By Rolle's Theorem, as this function is differentiable and continuous, there must be a point $c$, such that $f'(c) = 0$ between $x = x_{1}$ and $x = x_{0}$.

$f'(x) = e^x - 3$.

This can equal $0$, but there is only one root to this equation. Therefore, there can only be one other root as there is one turning point.

I am not sure if this is sufficient or actually legitimate... Does this work or should more be added/made more clear? It is just a question from my textbook so does not need to be perfect but needs to show the point and be pretty correct.

Many thanks,

Aidanaidan12

$\endgroup$
  • 1
    $\begingroup$ you could simply also note that $f(2) > 0$, so... $\endgroup$ – ab123 Dec 8 '19 at 11:43
1
$\begingroup$

Actually, you require two real roots of this expression. You have only one with you. The Rolle argument which you have done , proves that there can be at most two real roots.

You have not found the other real root. To do that, note that $f(2) = e^2 - 6 > 0$. So there is a real root between $1$ and $2$ as well. These can be the only real roots by Rolle. So you were almost done, but needed the location of the second root.

Remember : By Rolle's theorem, if the derivative has at most $n$ real roots, then the function itself has at most $n+1$ real roots. You cannot say anything more : so for example, seeing that the derivative is zero does not tell you that there needs to be a second root.

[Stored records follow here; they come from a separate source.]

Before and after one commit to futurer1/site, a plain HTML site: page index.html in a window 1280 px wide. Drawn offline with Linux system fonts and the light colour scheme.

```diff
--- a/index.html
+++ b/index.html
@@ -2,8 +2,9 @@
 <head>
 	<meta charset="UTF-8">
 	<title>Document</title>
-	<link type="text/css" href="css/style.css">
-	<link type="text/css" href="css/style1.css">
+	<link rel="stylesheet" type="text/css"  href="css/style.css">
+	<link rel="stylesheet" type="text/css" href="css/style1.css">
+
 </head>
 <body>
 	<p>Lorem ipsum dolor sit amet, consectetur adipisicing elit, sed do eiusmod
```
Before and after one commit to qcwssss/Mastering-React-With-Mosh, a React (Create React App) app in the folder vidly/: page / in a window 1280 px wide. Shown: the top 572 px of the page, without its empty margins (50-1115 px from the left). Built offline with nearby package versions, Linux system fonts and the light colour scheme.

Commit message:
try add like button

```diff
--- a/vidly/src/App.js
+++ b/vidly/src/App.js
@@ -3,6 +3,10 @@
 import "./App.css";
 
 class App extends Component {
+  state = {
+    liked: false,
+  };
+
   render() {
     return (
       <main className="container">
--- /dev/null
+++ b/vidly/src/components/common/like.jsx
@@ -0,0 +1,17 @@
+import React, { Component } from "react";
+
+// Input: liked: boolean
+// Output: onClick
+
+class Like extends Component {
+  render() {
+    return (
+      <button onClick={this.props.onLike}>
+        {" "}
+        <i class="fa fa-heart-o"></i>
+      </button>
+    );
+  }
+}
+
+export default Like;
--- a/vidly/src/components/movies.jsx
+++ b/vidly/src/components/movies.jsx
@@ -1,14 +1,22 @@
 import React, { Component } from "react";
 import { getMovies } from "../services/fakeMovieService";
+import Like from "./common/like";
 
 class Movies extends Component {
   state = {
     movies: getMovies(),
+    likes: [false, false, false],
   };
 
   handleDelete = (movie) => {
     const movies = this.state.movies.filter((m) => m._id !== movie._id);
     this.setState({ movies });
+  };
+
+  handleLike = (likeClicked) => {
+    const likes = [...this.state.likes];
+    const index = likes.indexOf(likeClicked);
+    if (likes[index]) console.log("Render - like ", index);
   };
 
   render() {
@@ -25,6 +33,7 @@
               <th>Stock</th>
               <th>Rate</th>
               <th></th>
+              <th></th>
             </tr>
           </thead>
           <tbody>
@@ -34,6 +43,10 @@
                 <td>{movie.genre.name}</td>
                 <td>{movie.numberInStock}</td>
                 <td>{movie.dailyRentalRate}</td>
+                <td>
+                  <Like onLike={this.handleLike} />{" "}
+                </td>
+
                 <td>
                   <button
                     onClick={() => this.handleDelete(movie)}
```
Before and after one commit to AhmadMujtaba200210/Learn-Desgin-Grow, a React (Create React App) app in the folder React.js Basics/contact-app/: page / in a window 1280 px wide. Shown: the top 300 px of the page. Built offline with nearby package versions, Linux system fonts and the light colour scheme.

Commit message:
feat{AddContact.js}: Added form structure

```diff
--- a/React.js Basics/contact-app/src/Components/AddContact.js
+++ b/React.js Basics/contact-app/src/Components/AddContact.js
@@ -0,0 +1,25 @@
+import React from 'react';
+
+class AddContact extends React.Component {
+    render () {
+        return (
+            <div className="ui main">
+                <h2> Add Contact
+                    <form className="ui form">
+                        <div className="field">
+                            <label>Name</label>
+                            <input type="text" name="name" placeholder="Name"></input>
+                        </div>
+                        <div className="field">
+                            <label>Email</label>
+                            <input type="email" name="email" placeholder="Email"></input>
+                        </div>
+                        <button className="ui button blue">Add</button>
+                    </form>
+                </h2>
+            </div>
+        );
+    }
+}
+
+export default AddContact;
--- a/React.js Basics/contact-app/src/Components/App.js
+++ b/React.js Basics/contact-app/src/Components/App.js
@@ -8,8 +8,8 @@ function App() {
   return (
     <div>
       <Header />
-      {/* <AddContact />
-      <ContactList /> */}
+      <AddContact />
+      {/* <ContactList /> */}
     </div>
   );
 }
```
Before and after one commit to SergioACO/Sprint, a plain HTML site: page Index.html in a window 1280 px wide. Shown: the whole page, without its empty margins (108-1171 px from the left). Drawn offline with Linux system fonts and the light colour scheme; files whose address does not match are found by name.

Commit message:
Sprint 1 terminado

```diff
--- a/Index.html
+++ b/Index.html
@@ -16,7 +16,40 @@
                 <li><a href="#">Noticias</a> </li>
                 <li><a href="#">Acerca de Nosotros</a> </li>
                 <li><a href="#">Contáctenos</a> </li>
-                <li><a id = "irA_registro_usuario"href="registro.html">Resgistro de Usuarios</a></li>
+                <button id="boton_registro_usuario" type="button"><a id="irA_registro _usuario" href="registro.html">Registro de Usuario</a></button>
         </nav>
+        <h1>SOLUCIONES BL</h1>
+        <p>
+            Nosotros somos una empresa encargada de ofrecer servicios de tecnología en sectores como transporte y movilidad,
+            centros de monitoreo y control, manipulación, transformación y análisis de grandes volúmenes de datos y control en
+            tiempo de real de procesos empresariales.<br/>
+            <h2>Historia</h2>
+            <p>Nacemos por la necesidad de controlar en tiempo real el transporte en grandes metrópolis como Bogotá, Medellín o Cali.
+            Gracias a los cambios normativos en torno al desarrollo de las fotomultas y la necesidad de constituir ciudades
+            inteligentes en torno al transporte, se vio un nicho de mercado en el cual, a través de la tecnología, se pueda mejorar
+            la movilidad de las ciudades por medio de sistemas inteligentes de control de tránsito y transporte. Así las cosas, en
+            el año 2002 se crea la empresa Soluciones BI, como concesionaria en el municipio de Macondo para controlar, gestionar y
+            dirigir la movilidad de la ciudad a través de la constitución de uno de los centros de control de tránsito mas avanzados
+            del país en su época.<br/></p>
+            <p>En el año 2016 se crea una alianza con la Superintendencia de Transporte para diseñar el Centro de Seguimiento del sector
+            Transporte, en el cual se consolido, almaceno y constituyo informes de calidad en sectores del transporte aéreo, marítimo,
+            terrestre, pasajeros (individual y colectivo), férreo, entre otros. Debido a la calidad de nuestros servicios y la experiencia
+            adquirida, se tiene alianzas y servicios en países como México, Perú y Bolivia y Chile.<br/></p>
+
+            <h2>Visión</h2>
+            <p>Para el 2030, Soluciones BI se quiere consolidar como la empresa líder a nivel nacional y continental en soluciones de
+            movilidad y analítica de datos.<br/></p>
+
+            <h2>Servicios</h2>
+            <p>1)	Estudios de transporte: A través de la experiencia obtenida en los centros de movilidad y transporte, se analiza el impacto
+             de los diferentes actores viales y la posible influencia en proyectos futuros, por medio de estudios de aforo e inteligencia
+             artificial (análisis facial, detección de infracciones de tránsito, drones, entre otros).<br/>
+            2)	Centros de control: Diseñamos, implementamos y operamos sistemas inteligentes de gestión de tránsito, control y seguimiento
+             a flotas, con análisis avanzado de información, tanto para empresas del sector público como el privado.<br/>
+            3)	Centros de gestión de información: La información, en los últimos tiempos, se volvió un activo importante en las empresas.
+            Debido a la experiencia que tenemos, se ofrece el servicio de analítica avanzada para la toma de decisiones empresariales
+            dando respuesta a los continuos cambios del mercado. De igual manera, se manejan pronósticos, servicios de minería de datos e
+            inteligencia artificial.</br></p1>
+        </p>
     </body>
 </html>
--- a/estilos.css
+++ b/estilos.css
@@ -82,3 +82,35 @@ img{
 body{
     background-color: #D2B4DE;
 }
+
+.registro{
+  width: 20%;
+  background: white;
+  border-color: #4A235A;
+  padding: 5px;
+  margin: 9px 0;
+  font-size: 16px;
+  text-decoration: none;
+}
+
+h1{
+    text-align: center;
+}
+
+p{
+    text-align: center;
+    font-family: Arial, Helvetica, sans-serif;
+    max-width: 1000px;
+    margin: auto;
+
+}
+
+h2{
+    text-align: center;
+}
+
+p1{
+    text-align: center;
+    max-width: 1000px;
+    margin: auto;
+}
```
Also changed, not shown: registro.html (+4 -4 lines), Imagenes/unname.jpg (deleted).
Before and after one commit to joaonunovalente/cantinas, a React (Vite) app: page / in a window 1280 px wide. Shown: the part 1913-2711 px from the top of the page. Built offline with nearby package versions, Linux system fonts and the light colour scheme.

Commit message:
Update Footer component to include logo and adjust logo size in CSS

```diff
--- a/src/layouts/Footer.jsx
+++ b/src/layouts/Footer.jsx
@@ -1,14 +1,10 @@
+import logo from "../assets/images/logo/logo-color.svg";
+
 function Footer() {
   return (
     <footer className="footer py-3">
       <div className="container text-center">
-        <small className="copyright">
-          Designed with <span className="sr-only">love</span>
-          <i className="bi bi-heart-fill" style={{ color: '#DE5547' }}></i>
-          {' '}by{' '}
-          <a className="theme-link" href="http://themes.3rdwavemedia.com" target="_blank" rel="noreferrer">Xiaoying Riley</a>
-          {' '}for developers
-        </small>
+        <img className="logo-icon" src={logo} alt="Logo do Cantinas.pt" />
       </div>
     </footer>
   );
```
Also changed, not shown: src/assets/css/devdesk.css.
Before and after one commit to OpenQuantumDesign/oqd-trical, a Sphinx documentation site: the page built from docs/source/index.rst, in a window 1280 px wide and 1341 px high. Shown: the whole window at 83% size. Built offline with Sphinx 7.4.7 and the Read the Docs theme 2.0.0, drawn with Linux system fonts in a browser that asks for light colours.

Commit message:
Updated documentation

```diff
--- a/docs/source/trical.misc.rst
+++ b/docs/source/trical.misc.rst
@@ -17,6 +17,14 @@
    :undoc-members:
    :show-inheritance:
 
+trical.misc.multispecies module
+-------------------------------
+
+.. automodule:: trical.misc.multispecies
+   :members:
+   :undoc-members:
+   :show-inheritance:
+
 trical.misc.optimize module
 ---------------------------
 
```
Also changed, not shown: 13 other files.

$\endgroup$

Your Answer

By clicking “Post Your Answer”, you agree to our terms of service, privacy policy and cookie policy

Not the answer you're looking for?Browse other questions tagged or ask your own question.